● YOUR INSTRUCTIONS
Find the word "this" in the listing below. Copy every line that has it.

● DATA FOR REVIEW
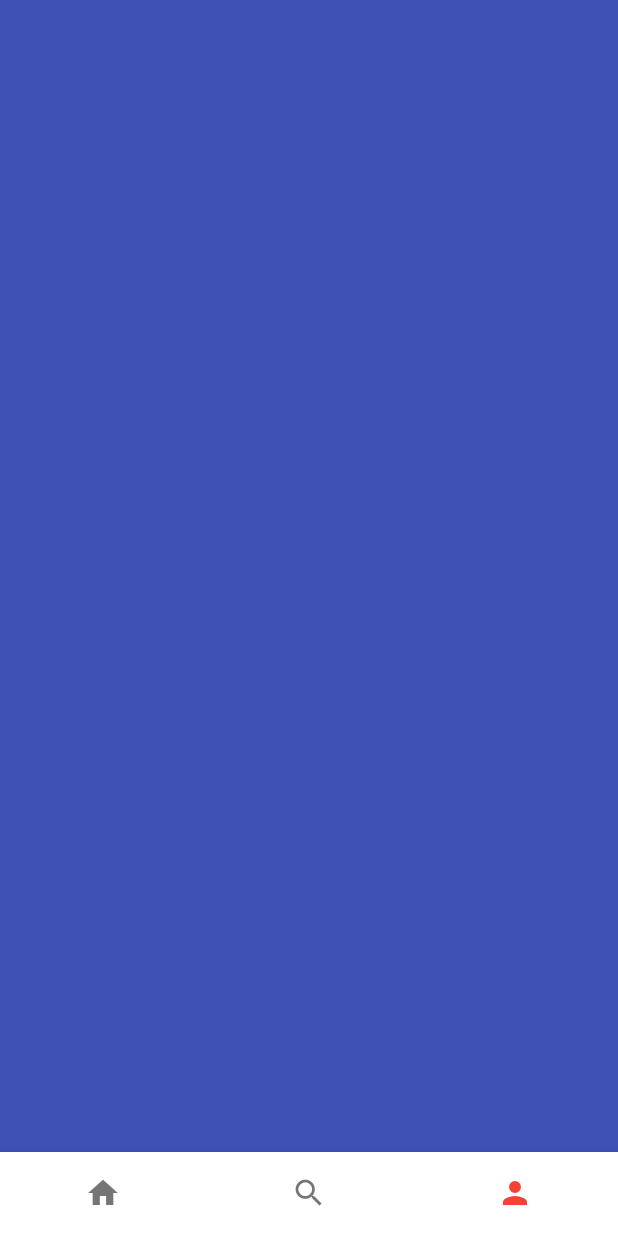
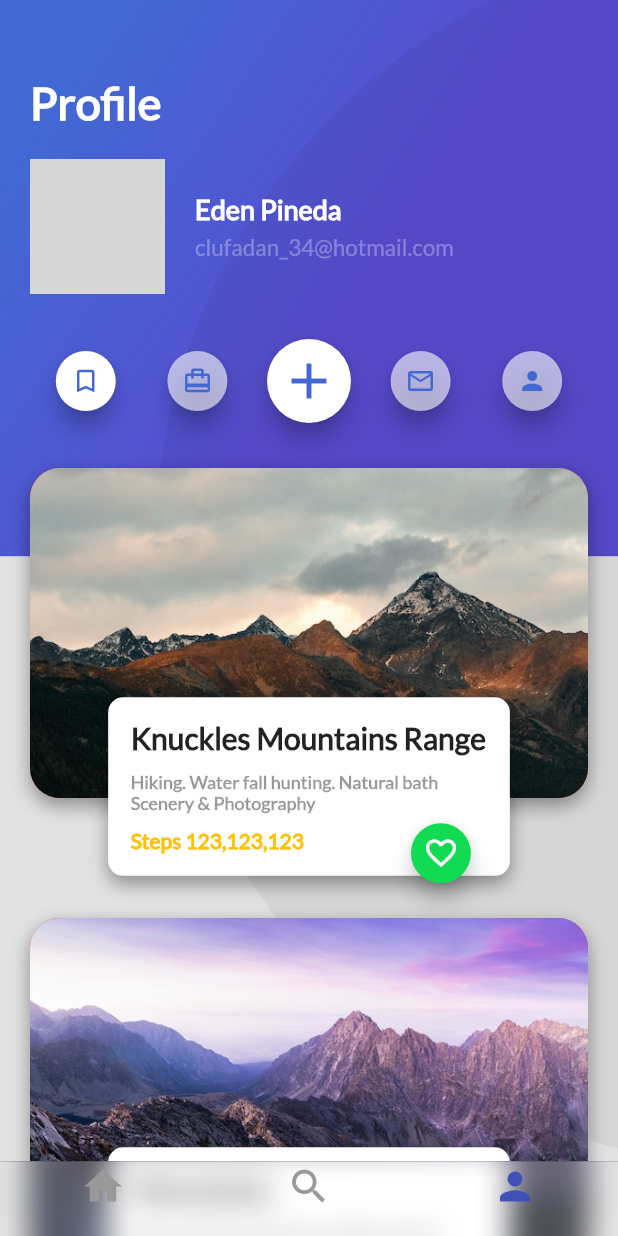
Before and after one commit to EdenPinedaMontero/Curso-Flutter-Platzi, a Flutter app: the screen it shows after launch, item 3 of the bottom bar chosen, on a phone screen of 412 x 824 dp. Run offline on Flutter 3.47's test engine with Material 2 defaults, Android fonts, the phone set to English and light mode, and no system bars; grey boxes are pictures that could not be loaded.

Commit message:
Actualización del proyecto, Completamente terminado el primer curso de Platzi

```diff
--- /dev/null
+++ b/lib/Practicas/platzi_trips_cupertino.dart
@@ -0,0 +1,63 @@
+import 'package:flutter/material.dart';
+import 'package:flutter/cupertino.dart';
+import 'package:platzi_trips_app/Practicas/home_trips.dart';
+import 'package:platzi_trips_app/Practicas/search_trips.dart';
+import 'package:platzi_trips_app/Retos/cuarto%20reto/profile.dart';
+
+class PlatziTripsCupertino extends StatelessWidget {
+  const PlatziTripsCupertino({Key? key}) : super(key: key);
+
+  @override
+  Widget build(BuildContext context) {
+    return Scaffold(
+      bottomNavigationBar: CupertinoTabScaffold(
+        tabBar: CupertinoTabBar(
+            backgroundColor: const Color(0x33FFFFFF),
+            activeColor: Colors.indigo,
+            items: const [
+              BottomNavigationBarItem(
+                icon: Icon(
+                  Icons.home,
+                  // color: Colors.indigo,
+                ),
+                label: "",
+              ),
+              BottomNavigationBarItem(
+                icon: Icon(
+                  Icons.search,
+                  // color: Colors.indigo,
+                ),
+                label: "",
+              ),
+              BottomNavigationBarItem(
+                icon: Icon(
+                  Icons.person,
+                  //color: Colors.indigo,
+                ),
+                label: "",
+              ),
+            ]),
+        tabBuilder: (BuildContext context, int index) {
+          switch (index) {
+            case 0:
+              return CupertinoTabView(
+                builder: (BuildContext context) => HomeTrips(),
+              );
+            case 1:
+              return CupertinoTabView(
+                builder: (BuildContext context) => const SearchTrips(),
+              );
+            case 2:
+              return CupertinoTabView(
+                builder: (BuildContext context) => const ProfileReto(),
+              );
+            default:
+              return CupertinoTabView(
+                builder: (BuildContext context) => HomeTrips(),
+              );
+          }
+        },
+      ),
+    );
+  }
+}
--- /dev/null
+++ b/lib/Retos/cuarto reto/barra_gradient.dart
@@ -0,0 +1,33 @@
+import 'package:flutter/material.dart';
+
+class BarraGradient extends StatelessWidget {
+  //const BarraGradient({Key? key}) : super(key: key);
+
+  String title = "Profile";
+  BarraGradient(this.title);
+  @override
+  Widget build(BuildContext context) {
+    return Container(
+      height: 350,
+      decoration: const BoxDecoration(
+          gradient: LinearGradient(
+              colors: [
+                Color.fromARGB(255, 79, 112, 201),
+                Color.fromARGB(255, 63, 163, 202),
+              ],
+              begin: FractionalOffset(0.2, 0.0),
+              end: FractionalOffset(1.0, 0.6),
+              stops: [0.0, 0.6],
+              tileMode: TileMode.clamp)),
+      child: Text(
+        title,
+        style: const TextStyle(
+            fontFamily: "Lato",
+            fontSize: 32,
+            fontWeight: FontWeight.bold,
+            color: Colors.white),
+      ),
+      alignment: const Alignment(-0.9, -0.6),
+    );
+  }
+}
--- /dev/null
+++ b/lib/Retos/cuarto reto/header/buttons_bar.dart
@@ -0,0 +1,26 @@
+import 'package:flutter/material.dart';
+import 'circle_button.dart';
+
+class ButtonsBar extends StatelessWidget {
+  const ButtonsBar({Key? key}) : super(key: key);
+
+  @override
+  Widget build(BuildContext context) {
+    return Padding(
+        padding: const EdgeInsets.symmetric(horizontal: 0.0, vertical: 10.0),
+        child: Row(
+          children: <Widget>[
+            CircleButton(true, Icons.turned_in_not, 20.0,
+                const Color.fromRGBO(255, 255, 255, 1)),
+            CircleButton(true, Icons.card_travel, 20.0,
+                const Color.fromRGBO(255, 255, 255, 0.6)),
+            CircleButton(
+                false, Icons.add, 40.0, const Color.fromRGBO(255, 255, 255, 1)),
+            CircleButton(true, Icons.mail_outline, 20.0,
+                const Color.fromRGBO(255, 255, 255, 0.6)),
+            CircleButton(true, Icons.person, 20.0,
+                const Color.fromRGBO(255, 255, 255, 0.6))
+          ],
+        ));
+  }
+}
--- /dev/null
+++ b/lib/Retos/cuarto reto/header/circle_button.dart
@@ -0,0 +1,38 @@
+import 'package:flutter/material.dart';
+
+// ignore: must_be_immutable
+class CircleButton extends StatefulWidget {
+  bool mini;
+  // ignore: prefer_typing_uninitialized_variables
+  var icon;
+  double iconSize;
+  // ignore: prefer_typing_uninitialized_variables
+  var color;
+
+  CircleButton(this.mini, this.icon, this.iconSize, this.color, {Key? key})
+      : super(key: key);
+
+  @override
+  State<StatefulWidget> createState() {
+    return _CircleButton();
+  }
+}
+
+class _CircleButton extends State<CircleButton> {
+  void onPressedButton() {}
+
+  @override
+  Widget build(BuildContext context) {
+    return Expanded(
+        child: FloatingActionButton(
+      backgroundColor: widget.color,
+      mini: widget.mini,
+      onPressed: onPressedButton,
+      child: Icon(
+        widget.icon,
+        size: widget.iconSize,
+        color: const Color(0xFF4268D3),
+      ),
+    ));
+  }
+}
--- /dev/null
+++ b/lib/Retos/cuarto reto/header/header_profile.dart
@@ -0,0 +1,33 @@
+import 'package:flutter/material.dart';
+import 'user_info.dart';
+import 'buttons_bar.dart';
+
+class HeaderProfile extends StatelessWidget {
+  const HeaderProfile({Key? key}) : super(key: key);
+
+  @override
+  Widget build(BuildContext context) {
+    const title = Text(
+      'Profile',
+      style: TextStyle(
+          fontFamily: 'Lato',
+          color: Colors.white,
+          fontWeight: FontWeight.bold,
+          fontSize: 30.0),
+    );
+
+    return Container(
+      margin: const EdgeInsets.only(left: 20.0, right: 20.0, top: 50.0),
+      child: Column(
+        children: <Widget>[
+          Row(
+            children: const <Widget>[title],
+          ),
+          UserInfo('assets/img/people.jpg', 'Eden Pineda',
+              'clufadan_34@hotmail.com'),
+          const ButtonsBar()
+        ],
+      ),
+    );
+  }
+}
--- /dev/null
+++ b/lib/Retos/cuarto reto/header/profile_background.dart
@@ -0,0 +1,34 @@
+import 'package:flutter/material.dart';
+
+class BackgroundProfile extends StatelessWidget {
+  const BackgroundProfile({Key? key}) : super(key: key);
+
+  @override
+  Widget build(BuildContext context) {
+    double screenHeight = MediaQuery.of(context).size.height;
+    double screenWidth = MediaQuery.of(context).size.width;
+
+    return Container(
+      width: screenWidth,
+      height: screenHeight * 0.45,
+      decoration: const BoxDecoration(
+          gradient: LinearGradient(
+              colors: [Color(0xFF4268D3), Color(0xFF584CD1)],
+              begin: FractionalOffset(0.2, 0.0),
+              end: FractionalOffset(1.0, 0.6),
+              stops: [0.0, 0.6],
+              tileMode: TileMode.clamp)),
+      child: FittedBox(
+        fit: BoxFit.none,
+        alignment: const Alignment(-1.5, -0.8),
+        child: Container(
+          width: screenHeight,
+          height: screenHeight,
+          decoration: BoxDecoration(
+              color: const Color.fromRGBO(0, 0, 0, 0.05),
+              borderRadius: BorderRadius.circular(screenHeight / 2)),
+        ),
+      ),
+    );
+  }
+}
--- /dev/null
+++ b/lib/Retos/cuarto reto/header/user_info.dart
@@ -0,0 +1,51 @@
+import 'package:flutter/material.dart';
+
+// ignore: must_be_immutable
+class UserInfo extends StatelessWidget {
+  String imgProfile;
+  String name;
+  String email;
+
+  UserInfo(this.imgProfile, this.name, this.email, {Key? key})
+      : super(key: key);
+
+  @override
+  Widget build(BuildContext context) {
+    final userPhoto = Container(
+      width: 90.0,
+      height: 90.0,
+      margin: const EdgeInsets.only(right: 20.0),
+      decoration: BoxDecoration(
+          border: Border.all(
+              color: Colors.white, width: 2.0, style: BorderStyle.solid),
+          shape: BoxShape.circle,
+          image: DecorationImage(
+              fit: BoxFit.cover, image: AssetImage(imgProfile))),
+    );
+
+    final userInfo = Column(
+      crossAxisAlignment: CrossAxisAlignment.start,
+      children: <Widget>[
+        Container(
+            margin: const EdgeInsets.only(bottom: 5.0),
+            child: Text(name,
+                style: const TextStyle(
+                  fontSize: 18.0,
+                  fontWeight: FontWeight.bold,
+                  color: Colors.white,
+                  fontFamily: 'Lato',
+                ))),
+        Text(email,
+            style: const TextStyle(
+                fontSize: 15.0, color: Colors.white30, fontFamily: 'Lato')),
+      ],
+    );
+
+    return Container(
+      margin: const EdgeInsets.symmetric(vertical: 20.0, horizontal: 0.0),
+      child: Row(
+        children: <Widget>[userPhoto, userInfo],
+      ),
+    );
+  }
+}
--- /dev/null
+++ b/lib/Retos/cuarto reto/header_barra.dart
@@ -0,0 +1,18 @@
+import 'package:flutter/material.dart';
+import 'package:platzi_trips_app/Retos/cuarto%20reto/barra_gradient.dart';
+import 'package:platzi_trips_app/Retos/cuarto%20reto/profile_person.dart';
+
+class HeaderBarra extends StatelessWidget {
+  const HeaderBarra({Key? key}) : super(key: key);
+
+  @override
+  Widget build(BuildContext context) {
+    return Stack(
+      children: [
+        BarraGradient("Profile"),
+        PersonProfile("assets/img/people.jpg", 'Eden Pineda M.',
+            'clufadan_34@hotmail.com')
+      ],
+    );
+  }
+}
--- /dev/null
+++ b/lib/Retos/cuarto reto/places/place.dart
@@ -0,0 +1,33 @@
+import 'package:flutter/material.dart';
+import '../../../models/place.dart';
+import 'place_info.dart';
+
+class Place extends StatelessWidget {
+  String image;
+  InfoPlace infoPlace;
+
+  Place(this.image, this.infoPlace, {Key? key}) : super(key: key);
+
+  @override
+  Widget build(BuildContext context) {
+    final photoCard = Container(
+      margin: const EdgeInsets.only(top: 10.0, bottom: 70.0),
+      height: 220.0,
+      decoration: BoxDecoration(
+          image: DecorationImage(fit: BoxFit.cover, image: AssetImage(image)),
+          borderRadius: const BorderRadius.all(Radius.circular(20.0)),
+          color: Colors.red,
+          boxShadow: const <BoxShadow>[
+            BoxShadow(
+                color: Colors.black38,
+                blurRadius: 10.0,
+                offset: Offset(0.0, 5.0))
+          ]),
+    );
+
+    return Stack(
+      alignment: const Alignment(0.0, 0.8),
+      children: <Widget>[photoCard, PlaceInfo(infoPlace)],
+    );
+  }
+}
--- /dev/null
+++ b/lib/Retos/cuarto reto/places/place_info.dart
@@ -0,0 +1,76 @@
+import 'package:flutter/material.dart';
+import 'package:platzi_trips_app/Practicas/floating_action_button_green.dart';
+import '../../../models/place.dart';
+
+class PlaceInfo extends StatelessWidget {
+  InfoPlace placeInfo;
+
+  PlaceInfo(this.placeInfo, {Key? key}) : super(key: key);
+
+  @override
+  Widget build(BuildContext context) {
+    double screenWidth = MediaQuery.of(context).size.width;
+
+    final place = Text(
+      this.placeInfo.place,
+      style: const TextStyle(
+          fontFamily: 'Lato', fontSize: 20.0, fontWeight: FontWeight.bold),
+    );
+
+    final placeInfo = Padding(
+        padding: const EdgeInsets.symmetric(vertical: 10.0),
+        child: Column(
+            crossAxisAlignment: CrossAxisAlignment.start,
+            children: <Widget>[
+              Text(
+                this.placeInfo.where,
+                style: const TextStyle(
+                    color: Color.fromRGBO(0, 0, 0, 0.4),
+                    fontFamily: 'Lato',
+                    fontSize: 12.0,
+                    fontWeight: FontWeight.bold),
+              ),
+              Text(
+                this.placeInfo.type,
+                style: const TextStyle(
+                    color: Color.fromRGBO(0, 0, 0, 0.4),
+                    fontFamily: 'Lato',
+                    fontSize: 12.0,
+                    fontWeight: FontWeight.bold),
+              )
+            ]));
+
+    final steps = Text(
+      'Steps ${this.placeInfo.steps}',
+      style: const TextStyle(
+          fontFamily: 'Lato',
+          fontSize: 14.0,
+          fontWeight: FontWeight.bold,
+          color: Colors.amber),
+    );
+
+    final card = Container(
+      width: screenWidth * 0.65,
+      decoration: const BoxDecoration(
+          borderRadius: BorderRadius.all(Radius.circular(10.0)),
+          color: Colors.white,
+          boxShadow: <BoxShadow>[
+            BoxShadow(
+                color: Colors.black38,
+                blurRadius: 10.0,
+                offset: Offset(0.0, 5.0))
+          ]),
+      child: Padding(
+          padding: const EdgeInsets.all(15.0),
+          child: Column(
+            crossAxisAlignment: CrossAxisAlignment.start,
+            children: <Widget>[place, placeInfo, steps],
+          )),
+    );
+
+    return Stack(
+      alignment: const Alignment(0.8, 1.25),
+      children: <Widget>[card, const FloatingActionButtonGreen()],
+    );
+  }
+}
--- /dev/null
+++ b/lib/Retos/cuarto reto/places/places_list.dart
@@ -0,0 +1,32 @@
+import 'package:flutter/material.dart';
+import '../../../models/place.dart';
+import 'place.dart';
+
+class PlacesList extends StatelessWidget {
+  InfoPlace info = InfoPlace(
+      'Knuckles Mountains Range',
+      'Hiking. Water fall hunting. Natural bath',
+      'Scenery & Photography',
+      '123,123,123');
+  InfoPlace info2 = InfoPlace(
+      'Mountains',
+      'Hiking. Water fall hunting. Natural bath',
+      'Scenery & Photography',
+      '321,321,321');
+
+  PlacesList({Key? key}) : super(key: key);
+
+  @override
+  Widget build(BuildContext context) {
+    return Container(
+      margin: const EdgeInsets.only(
+          top: 10.0, left: 20.0, right: 20.0, bottom: 10.0),
+      child: Column(
+        children: <Widget>[
+          Place('assets/img/mount1.jpg', info),
+          Place('assets/img/mount2.jpg', info2),
+        ],
+      ),
+    );
+  }
+}
--- /dev/null
+++ b/lib/Retos/cuarto reto/profile.dart
@@ -0,0 +1,19 @@
+import 'package:flutter/material.dart';
+import 'header/profile_background.dart';
+import 'header/header_profile.dart';
+import 'places/places_list.dart';
+
+class ProfileReto extends StatelessWidget {
+  const ProfileReto({Key? key}) : super(key: key);
+  @override
+  Widget build(BuildContext context) {
+    return Stack(
+      children: <Widget>[
+        const BackgroundProfile(),
+        ListView(
+          children: <Widget>[const HeaderProfile(), PlacesList()],
+        ),
+      ],
+    );
+  }
+}
--- /dev/null
+++ b/lib/Retos/cuarto reto/profile_person.dart
@@ -0,0 +1,68 @@
+import 'package:flutter/material.dart';
+
+class PersonProfile extends StatelessWidget {
+  String patchImage = "assets/img/people.jpg";
+  String nameProfile = 'Eden Pineda M.';
+  String imailProfile = 'clufadan_34@hotmail.com';
+
+  PersonProfile(this.patchImage, this.nameProfile, this.imailProfile,
+      {Key? key})
+      : super(key: key);
+
+  @override
+  Widget build(BuildContext context) {
+    final foto = Container(
+      margin: const EdgeInsets.only(top: 10, left: 20),
+      width: 70,
+      height: 70,
+      decoration: BoxDecoration(
+          image:
+              DecorationImage(image: AssetImage(patchImage), fit: BoxFit.cover),
+          shape: BoxShape.circle),
+    );
+
+    final name = Container(
+      margin: const EdgeInsets.only(
+        left: 20,
+      ),
+      child: Text(
+        nameProfile,
+        textAlign: TextAlign.left,
+        style: const TextStyle(
+          fontSize: 18,
+          fontFamily: "Lato",
+        ),
+      ),
+    );
+
+    final imail = Container(
+      margin: const EdgeInsets.only(
+        left: 20,
+      ),
+      child: Text(
+        imailProfile,
+        textAlign: TextAlign.left,
+        style: const TextStyle(
+          fontFamily: "Lato",
+          fontSize: 13,
+          color: Color.fromARGB(255, 102, 99, 99),
+        ),
+      ),
+    );
+
+    final contenido = Column(
+      crossAxisAlignment: CrossAxisAlignment.start,
+      children: [
+        name,
+        imail,
+      ],
+    );
+
+    return Row(
+      children: [
+        foto,
+        contenido,
+      ],
+    );
+  }
+}
--- a/lib/main.dart
+++ b/lib/main.dart
@@ -4,6 +4,7 @@ import 'package:flutter/services.dart';
 //import 'package:platzi_trips_app/Practicas/header_appbar.dart';
 //import 'package:platzi_trips_app/Practicas/hola_mundo.dart';
 import 'package:platzi_trips_app/Practicas/platzi_trips.dart';
+import 'package:platzi_trips_app/Practicas/platzi_trips_cupertino.dart';
 //import 'package:platzi_trips_app/Practicas/review_list.dart';
 //import 'package:platzi_trips_app/Retos/reto_dos.dart';
 //import 'package:platzi_trips_app/Retos/reto_tres_list_final.dart';
@@ -32,7 +33,8 @@ class MyApp extends StatelessWidget {
       theme: ThemeData(
         primarySwatch: Colors.blue,
       ),
-      home: const PlatziTrips(), //Sera el punto central de la aplicación
+      home:
+          const PlatziTripsCupertino(), //Sera el punto central de la aplicación
       //Scaffold(
       /*
       //=== App Bar del reto 3 ===//
--- /dev/null
+++ b/lib/models/place.dart
@@ -0,0 +1,7 @@
+class InfoPlace {
+  String place;
+  String where;
+  String type;
+  String steps;
+  InfoPlace(this.place, this.where, this.type, this.steps);
+}
```
Also changed, not shown: assets/img/mount1.jpg (added), assets/img/mount2.jpg (added).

● SOLUTION TO THE PROBLEM
+  BarraGradient(this.title);
+  CircleButton(this.mini, this.icon, this.iconSize, this.color, {Key? key})
+  UserInfo(this.imgProfile, this.name, this.email, {Key? key})
+  Place(this.image, this.infoPlace, {Key? key}) : super(key: key);
+  PlaceInfo(this.placeInfo, {Key? key}) : super(key: key);
+      this.placeInfo.place,
+                this.placeInfo.where,
+                this.placeInfo.type,
+      'Steps ${this.placeInfo.steps}',
+  PersonProfile(this.patchImage, this.nameProfile, this.imailProfile,
+  InfoPlace(this.place, this.where, this.type, this.steps);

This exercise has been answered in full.